Deer have the rare ability to grow antlers, with males (and, among reindeer and caribou, females) sprouting a new pair every spring and shedding the pair in winter. During the summer months, antlers can grow as much as 2 centimeters a day.
When Peter Yang, PhD, associate professor of orthopedic surgery, heard about that rapid growing cycle during a vacation in Alaska, he wondered whether specific genes were responsible.
To find out, he and research colleagues traveled to a deer farm in California to collect samples of antler tissue, which is primarily made up of skeletal stem cells, then used a variety of techniques to decipher the genetics behind antler growth.

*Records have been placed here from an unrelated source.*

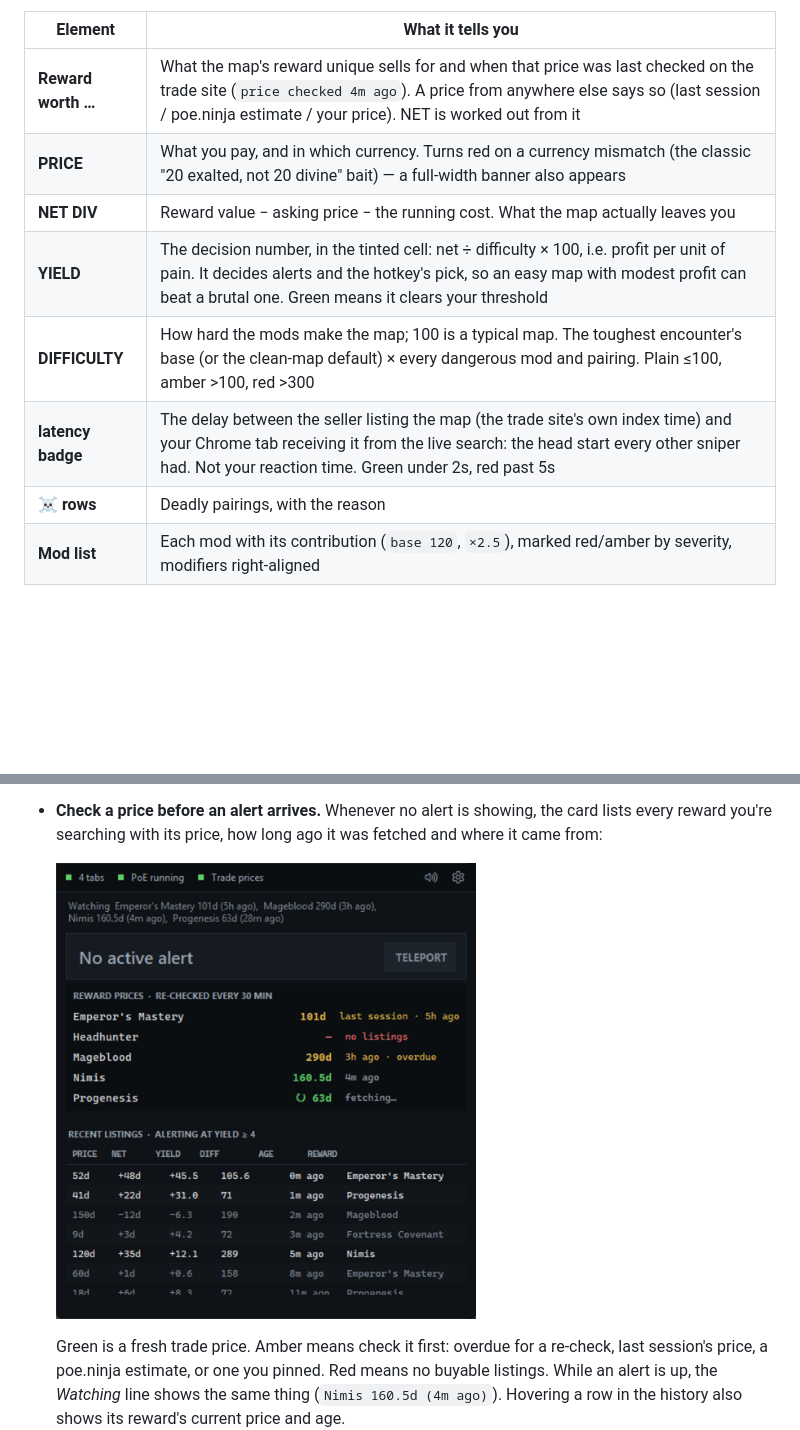
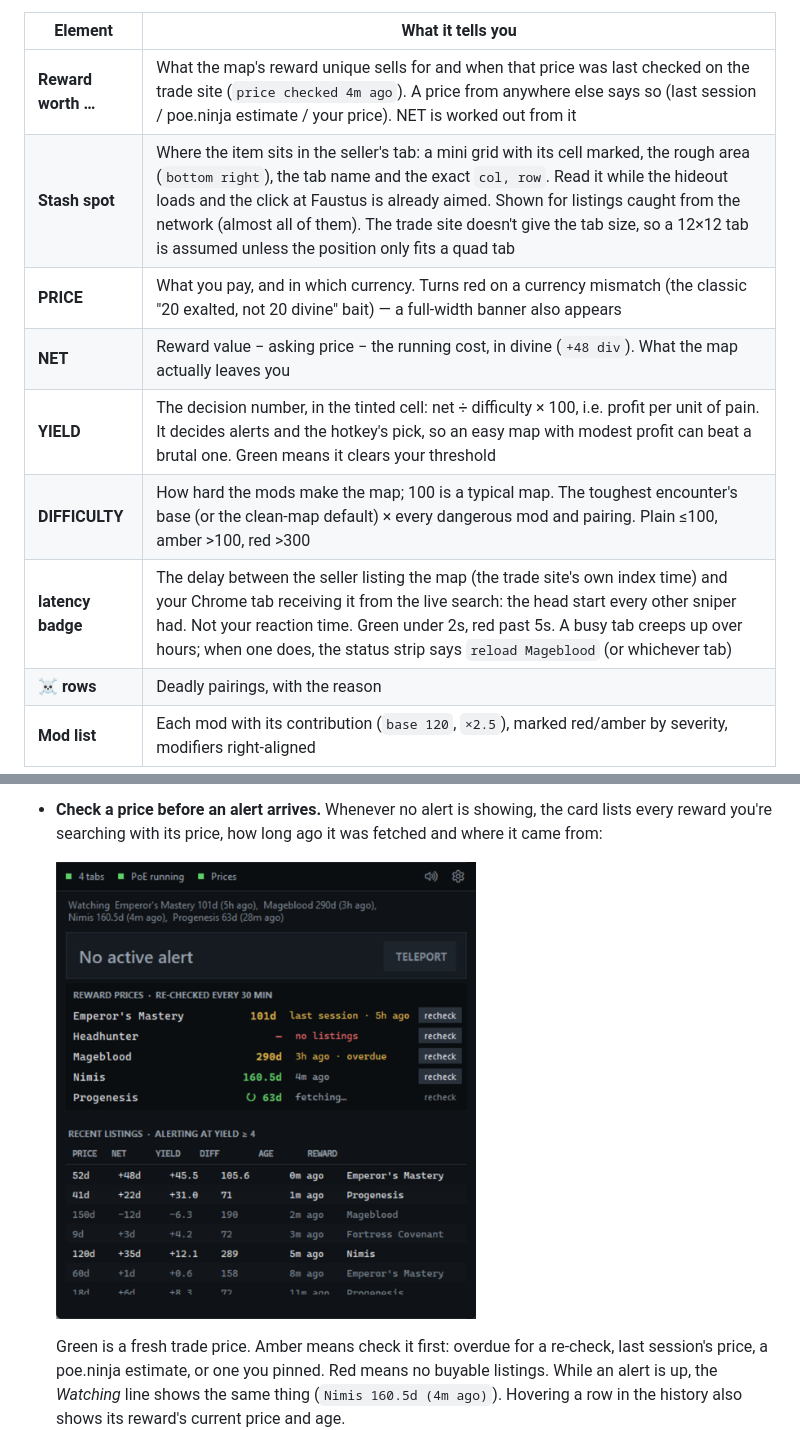
Before and after one commit to Kuderic/PoEValdoAssistant, a Markdown page: README.md, 2 parts joined by grey strips. Drawn GitHub-style; pictures changed too: docs/overlay-prices.png; blank space fills up the shorter version.

```diff
--- a/README.md
+++ b/README.md
@@ -272,11 +272,12 @@ also work their sum through for the listing on screen, e.g. NET shows
 | Element | What it tells you |
 |---|---|
 | **Reward worth …** | What the map's reward unique sells for and when that price was last checked on the trade site (`price checked 4m ago`). A price from anywhere else says so (last session / poe.ninja estimate / your price). NET is worked out from it |
+| **Stash spot** | Where the item sits in the seller's tab: a mini grid with its cell marked, the rough area (`bottom right`), the tab name and the exact `col, row`. Read it while the hideout loads and the click at Faustus is already aimed. Shown for listings caught from the network (almost all of them). The trade site doesn't give the tab size, so a 12×12 tab is assumed unless the position only fits a quad tab |
 | **PRICE** | What you pay, and in which currency. Turns red on a currency mismatch (the classic "20 exalted, not 20 divine" bait) — a full-width banner also appears |
-| **NET DIV** | Reward value − asking price − the running cost. What the map actually leaves you |
+| **NET** | Reward value − asking price − the running cost, in divine (`+48 div`). What the map actually leaves you |
 | **YIELD** | The decision number, in the tinted cell: net ÷ difficulty × 100, i.e. profit per unit of pain. It decides alerts and the hotkey's pick, so an easy map with modest profit can beat a brutal one. Green means it clears your threshold |
 | **DIFFICULTY** | How hard the mods make the map; 100 is a typical map. The toughest encounter's base (or the clean-map default) × every dangerous mod and pairing. Plain ≤100, amber >100, red >300 |
-| **latency badge** | The delay between the seller listing the map (the trade site's own index time) and your Chrome tab receiving it from the live search: the head start every other sniper had. Not your reaction time. Green under 2s, red past 5s |
+| **latency badge** | The delay between the seller listing the map (the trade site's own index time) and your Chrome tab receiving it from the live search: the head start every other sniper had. Not your reaction time. Green under 2s, red past 5s. A busy tab creeps up over hours; when one does, the status strip says `reload Mageblood` (or whichever tab) |
 | **☠ rows** | Deadly pairings, with the reason |
 | **Mod list** | Each mod with its contribution (`base 120`, `×2.5`), marked red/amber by severity, modifiers right-aligned |
 
```
Also changed, not shown: other parts of README.md (+1 -0 lines), DESIGN.md (+58 -2 lines), docs/overlay-alert.png, docs/overlay-jackpot.png, docs/overlay-setup.png, docs/overlay-super-jackpot.png, 9 other files.
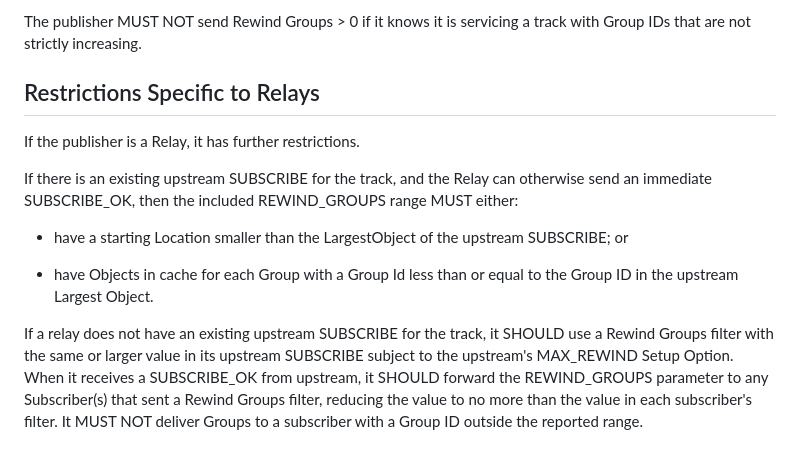
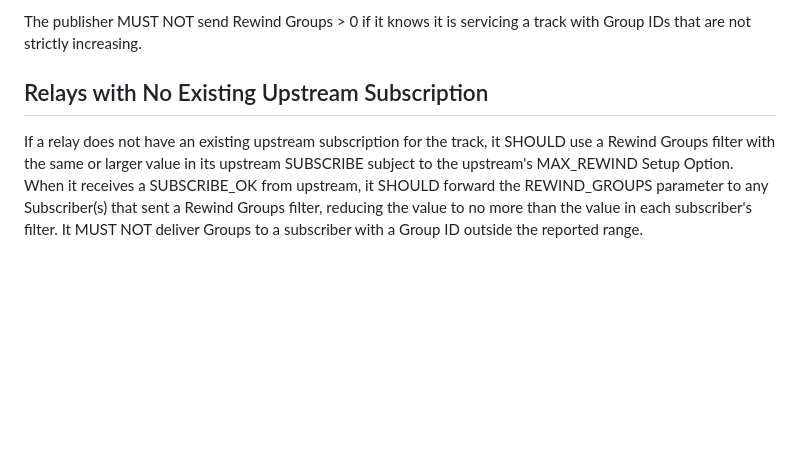
Before and after one commit to martinduke/draft-duke-moq-subscribe-rewind, a Markdown page: draft-duke-moq-subscribe-rewind.md, the part around one of its changes. Rendered like a GitHub page; blank space fills up the shorter version.

Commit message:
review comments

```diff
--- a/draft-duke-moq-subscribe-rewind.md
+++ b/draft-duke-moq-subscribe-rewind.md
@@ -159,21 +159,9 @@ stream. It MAY simply omit the stream with higher object IDs.
 The publisher MUST NOT send Rewind Groups > 0 if it knows it is servicing a track
 with Group IDs that are not strictly increasing.
 
-## Restrictions Specific to Relays
+## Relays with No Existing Upstream Subscription
 
-If the publisher is a Relay, it has further restrictions.
-
-If there is an existing upstream SUBSCRIBE for the track, and the Relay can
-otherwise send an immediate SUBSCRIBE_OK, then the included REWIND_GROUPS range
-MUST either:
-
-* have a starting Location smaller than the LargestObject of the upstream
-SUBSCRIBE; or
-
-* have Objects in cache for each Group with a Group Id less than or equal to
-the Group ID in the upstream Largest Object.
-
-If a relay does not have an existing upstream SUBSCRIBE for the track,
+If a relay does not have an existing upstream subscription for the track,
 it SHOULD use a Rewind Groups filter with the same or larger value in its upstream
 SUBSCRIBE subject to the upstream's MAX_REWIND Setup Option. When it receives
 a SUBSCRIBE_OK from upstream, it SHOULD forward the REWIND_GROUPS parameter to
```
Also changed, not shown: other parts of draft-duke-moq-subscribe-rewind.md (+1 -1 lines).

That research identified two genes — uhrf1 and s100a10 — that drive the antler’s quick bone production, according to a study published Oct. 30 in the Journal of Stem Cell Research & Therapy.
The researchers hope that knowing the genetics behind the fast bone growth and mineralization in antler regeneration can provide insight into treating fractures and bone diseases such as osteoporosis in humans.
“Antler regeneration is a unique phenomenon that, to me, is worth studying just out of pure curiosity, but lo and behold, it may have some really interesting applications for human health,” Yang said.